What the exercise asks: Whenever a line of the entries below holds the string "diff", copy that line and return it.
Start of Provided material
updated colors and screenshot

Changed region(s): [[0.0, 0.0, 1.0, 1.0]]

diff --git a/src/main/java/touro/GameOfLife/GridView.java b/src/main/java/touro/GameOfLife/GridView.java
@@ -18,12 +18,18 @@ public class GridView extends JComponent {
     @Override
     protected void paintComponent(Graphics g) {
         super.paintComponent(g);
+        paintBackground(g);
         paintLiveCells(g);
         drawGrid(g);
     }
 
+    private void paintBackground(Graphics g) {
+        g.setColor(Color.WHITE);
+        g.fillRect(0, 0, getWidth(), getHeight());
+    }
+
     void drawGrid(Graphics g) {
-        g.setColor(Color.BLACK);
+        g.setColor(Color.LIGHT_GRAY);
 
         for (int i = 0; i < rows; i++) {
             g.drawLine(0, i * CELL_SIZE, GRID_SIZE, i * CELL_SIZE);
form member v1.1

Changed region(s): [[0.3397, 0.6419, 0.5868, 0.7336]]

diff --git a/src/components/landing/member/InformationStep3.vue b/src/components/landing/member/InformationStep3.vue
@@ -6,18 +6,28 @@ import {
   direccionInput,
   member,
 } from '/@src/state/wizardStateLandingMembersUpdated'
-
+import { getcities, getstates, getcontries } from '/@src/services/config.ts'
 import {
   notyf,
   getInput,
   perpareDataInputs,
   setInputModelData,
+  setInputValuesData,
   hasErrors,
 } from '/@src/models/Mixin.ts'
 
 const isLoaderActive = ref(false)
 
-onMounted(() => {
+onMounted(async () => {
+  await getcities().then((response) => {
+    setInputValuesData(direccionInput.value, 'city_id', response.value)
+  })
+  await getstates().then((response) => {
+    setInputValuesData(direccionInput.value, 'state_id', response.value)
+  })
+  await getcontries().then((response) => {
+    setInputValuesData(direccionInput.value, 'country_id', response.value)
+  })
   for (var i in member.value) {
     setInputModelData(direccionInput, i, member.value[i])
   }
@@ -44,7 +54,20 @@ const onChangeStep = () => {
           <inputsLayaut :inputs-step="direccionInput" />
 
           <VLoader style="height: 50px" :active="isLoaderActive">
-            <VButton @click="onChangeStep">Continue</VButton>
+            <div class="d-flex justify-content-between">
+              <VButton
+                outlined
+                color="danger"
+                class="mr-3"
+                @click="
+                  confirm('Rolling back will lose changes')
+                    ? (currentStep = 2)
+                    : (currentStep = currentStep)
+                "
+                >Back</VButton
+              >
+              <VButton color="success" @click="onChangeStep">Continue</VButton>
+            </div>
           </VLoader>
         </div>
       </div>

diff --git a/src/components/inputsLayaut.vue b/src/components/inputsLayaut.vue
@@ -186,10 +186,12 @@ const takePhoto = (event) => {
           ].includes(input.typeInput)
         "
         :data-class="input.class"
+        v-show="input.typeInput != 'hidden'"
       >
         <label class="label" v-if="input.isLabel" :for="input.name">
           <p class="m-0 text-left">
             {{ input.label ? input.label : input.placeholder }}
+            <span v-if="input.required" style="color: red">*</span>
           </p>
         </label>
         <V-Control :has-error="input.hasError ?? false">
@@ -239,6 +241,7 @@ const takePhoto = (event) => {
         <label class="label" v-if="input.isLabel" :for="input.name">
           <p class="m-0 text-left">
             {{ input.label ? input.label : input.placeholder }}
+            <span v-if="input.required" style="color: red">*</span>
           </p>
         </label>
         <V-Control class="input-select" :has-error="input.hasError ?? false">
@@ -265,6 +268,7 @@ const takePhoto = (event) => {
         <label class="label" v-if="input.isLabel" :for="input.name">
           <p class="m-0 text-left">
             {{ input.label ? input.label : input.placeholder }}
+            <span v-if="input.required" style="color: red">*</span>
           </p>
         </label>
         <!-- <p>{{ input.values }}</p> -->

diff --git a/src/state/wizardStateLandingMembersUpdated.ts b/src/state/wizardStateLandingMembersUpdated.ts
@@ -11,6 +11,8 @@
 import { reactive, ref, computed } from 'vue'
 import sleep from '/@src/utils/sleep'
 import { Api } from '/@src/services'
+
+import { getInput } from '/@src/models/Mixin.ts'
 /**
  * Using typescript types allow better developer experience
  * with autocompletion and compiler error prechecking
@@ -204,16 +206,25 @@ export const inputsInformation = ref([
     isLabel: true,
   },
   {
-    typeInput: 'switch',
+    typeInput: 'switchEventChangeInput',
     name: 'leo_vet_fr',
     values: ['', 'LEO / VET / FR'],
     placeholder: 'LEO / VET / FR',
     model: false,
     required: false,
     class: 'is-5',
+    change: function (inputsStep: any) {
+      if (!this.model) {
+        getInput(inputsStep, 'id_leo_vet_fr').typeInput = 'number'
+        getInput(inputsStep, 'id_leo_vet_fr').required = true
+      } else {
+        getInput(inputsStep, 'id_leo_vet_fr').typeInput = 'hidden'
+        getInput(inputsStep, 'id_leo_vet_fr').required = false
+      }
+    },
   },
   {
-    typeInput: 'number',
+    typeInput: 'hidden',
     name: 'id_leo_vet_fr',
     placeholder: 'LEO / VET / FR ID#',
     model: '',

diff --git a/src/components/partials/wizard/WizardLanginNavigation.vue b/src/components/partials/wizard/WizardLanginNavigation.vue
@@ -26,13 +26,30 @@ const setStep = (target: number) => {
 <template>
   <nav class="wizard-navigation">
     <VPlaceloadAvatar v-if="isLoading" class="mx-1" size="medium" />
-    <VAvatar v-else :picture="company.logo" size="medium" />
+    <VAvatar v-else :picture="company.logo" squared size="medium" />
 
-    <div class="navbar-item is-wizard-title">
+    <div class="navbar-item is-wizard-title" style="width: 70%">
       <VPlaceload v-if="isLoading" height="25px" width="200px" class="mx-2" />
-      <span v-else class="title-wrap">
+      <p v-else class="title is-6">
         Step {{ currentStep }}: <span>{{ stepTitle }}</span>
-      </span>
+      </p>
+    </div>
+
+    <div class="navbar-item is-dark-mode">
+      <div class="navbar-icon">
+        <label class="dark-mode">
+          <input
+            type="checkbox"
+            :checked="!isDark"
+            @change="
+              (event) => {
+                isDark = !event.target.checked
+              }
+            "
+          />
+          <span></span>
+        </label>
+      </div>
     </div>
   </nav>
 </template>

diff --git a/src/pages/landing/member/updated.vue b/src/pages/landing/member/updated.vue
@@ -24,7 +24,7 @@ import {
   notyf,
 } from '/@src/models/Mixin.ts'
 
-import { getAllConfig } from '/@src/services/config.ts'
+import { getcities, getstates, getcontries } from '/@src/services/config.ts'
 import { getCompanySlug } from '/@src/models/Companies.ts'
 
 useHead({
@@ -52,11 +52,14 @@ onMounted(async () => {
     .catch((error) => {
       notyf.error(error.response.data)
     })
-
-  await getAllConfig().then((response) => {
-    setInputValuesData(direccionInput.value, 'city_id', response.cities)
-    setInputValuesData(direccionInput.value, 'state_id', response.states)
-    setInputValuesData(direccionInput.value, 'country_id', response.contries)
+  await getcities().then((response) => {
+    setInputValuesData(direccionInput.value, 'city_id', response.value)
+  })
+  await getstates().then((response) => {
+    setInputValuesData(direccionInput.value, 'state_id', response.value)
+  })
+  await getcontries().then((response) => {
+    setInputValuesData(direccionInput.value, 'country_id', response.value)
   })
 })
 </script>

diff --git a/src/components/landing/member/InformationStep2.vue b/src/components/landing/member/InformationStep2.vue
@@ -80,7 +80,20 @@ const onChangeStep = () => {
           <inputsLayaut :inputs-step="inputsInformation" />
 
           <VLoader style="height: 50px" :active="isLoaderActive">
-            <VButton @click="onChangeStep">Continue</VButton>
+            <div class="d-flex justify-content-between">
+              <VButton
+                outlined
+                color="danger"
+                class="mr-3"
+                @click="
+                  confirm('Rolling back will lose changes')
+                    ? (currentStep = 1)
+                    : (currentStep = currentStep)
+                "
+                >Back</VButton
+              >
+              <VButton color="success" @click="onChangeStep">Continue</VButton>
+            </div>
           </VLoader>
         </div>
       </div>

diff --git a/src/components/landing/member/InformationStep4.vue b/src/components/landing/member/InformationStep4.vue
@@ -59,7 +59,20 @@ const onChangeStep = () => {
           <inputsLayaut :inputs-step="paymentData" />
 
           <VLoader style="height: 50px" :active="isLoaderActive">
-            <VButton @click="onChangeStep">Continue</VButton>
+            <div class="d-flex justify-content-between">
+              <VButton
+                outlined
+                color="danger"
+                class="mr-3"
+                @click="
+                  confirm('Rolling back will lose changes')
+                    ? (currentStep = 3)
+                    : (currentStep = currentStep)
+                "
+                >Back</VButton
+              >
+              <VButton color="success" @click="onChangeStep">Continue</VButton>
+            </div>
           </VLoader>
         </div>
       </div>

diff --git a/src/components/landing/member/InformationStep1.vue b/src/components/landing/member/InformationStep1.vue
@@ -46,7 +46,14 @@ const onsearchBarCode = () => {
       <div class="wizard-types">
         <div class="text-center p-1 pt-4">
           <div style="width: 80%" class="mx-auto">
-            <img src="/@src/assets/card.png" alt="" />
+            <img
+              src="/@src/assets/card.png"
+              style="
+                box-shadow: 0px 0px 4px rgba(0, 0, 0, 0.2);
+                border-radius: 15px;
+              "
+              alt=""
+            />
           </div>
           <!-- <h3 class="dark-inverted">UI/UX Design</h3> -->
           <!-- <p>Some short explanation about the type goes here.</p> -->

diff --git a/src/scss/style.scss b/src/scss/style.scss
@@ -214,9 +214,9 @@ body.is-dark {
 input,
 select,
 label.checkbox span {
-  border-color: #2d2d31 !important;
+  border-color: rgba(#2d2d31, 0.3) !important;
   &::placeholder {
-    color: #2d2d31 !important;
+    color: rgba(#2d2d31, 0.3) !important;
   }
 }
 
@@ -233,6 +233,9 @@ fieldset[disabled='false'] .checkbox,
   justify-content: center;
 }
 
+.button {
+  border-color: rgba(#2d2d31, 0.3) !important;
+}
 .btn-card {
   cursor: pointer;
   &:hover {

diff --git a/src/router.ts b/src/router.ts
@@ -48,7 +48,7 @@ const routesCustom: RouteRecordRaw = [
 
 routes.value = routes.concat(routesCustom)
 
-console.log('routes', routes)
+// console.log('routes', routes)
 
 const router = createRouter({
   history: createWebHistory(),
End of Provided material
Answer for this exercise:
diff --git a/src/main/java/touro/GameOfLife/GridView.java b/src/main/java/touro/GameOfLife/GridView.java
diff --git a/src/components/landing/member/InformationStep3.vue b/src/components/landing/member/InformationStep3.vue
diff --git a/src/components/inputsLayaut.vue b/src/components/inputsLayaut.vue
diff --git a/src/state/wizardStateLandingMembersUpdated.ts b/src/state/wizardStateLandingMembersUpdated.ts
diff --git a/src/components/partials/wizard/WizardLanginNavigation.vue b/src/components/partials/wizard/WizardLanginNavigation.vue
diff --git a/src/pages/landing/member/updated.vue b/src/pages/landing/member/updated.vue
diff --git a/src/components/landing/member/InformationStep2.vue b/src/components/landing/member/InformationStep2.vue
diff --git a/src/components/landing/member/InformationStep4.vue b/src/components/landing/member/InformationStep4.vue
diff --git a/src/components/landing/member/InformationStep1.vue b/src/components/landing/member/InformationStep1.vue
diff --git a/src/scss/style.scss b/src/scss/style.scss
diff --git a/src/router.ts b/src/router.ts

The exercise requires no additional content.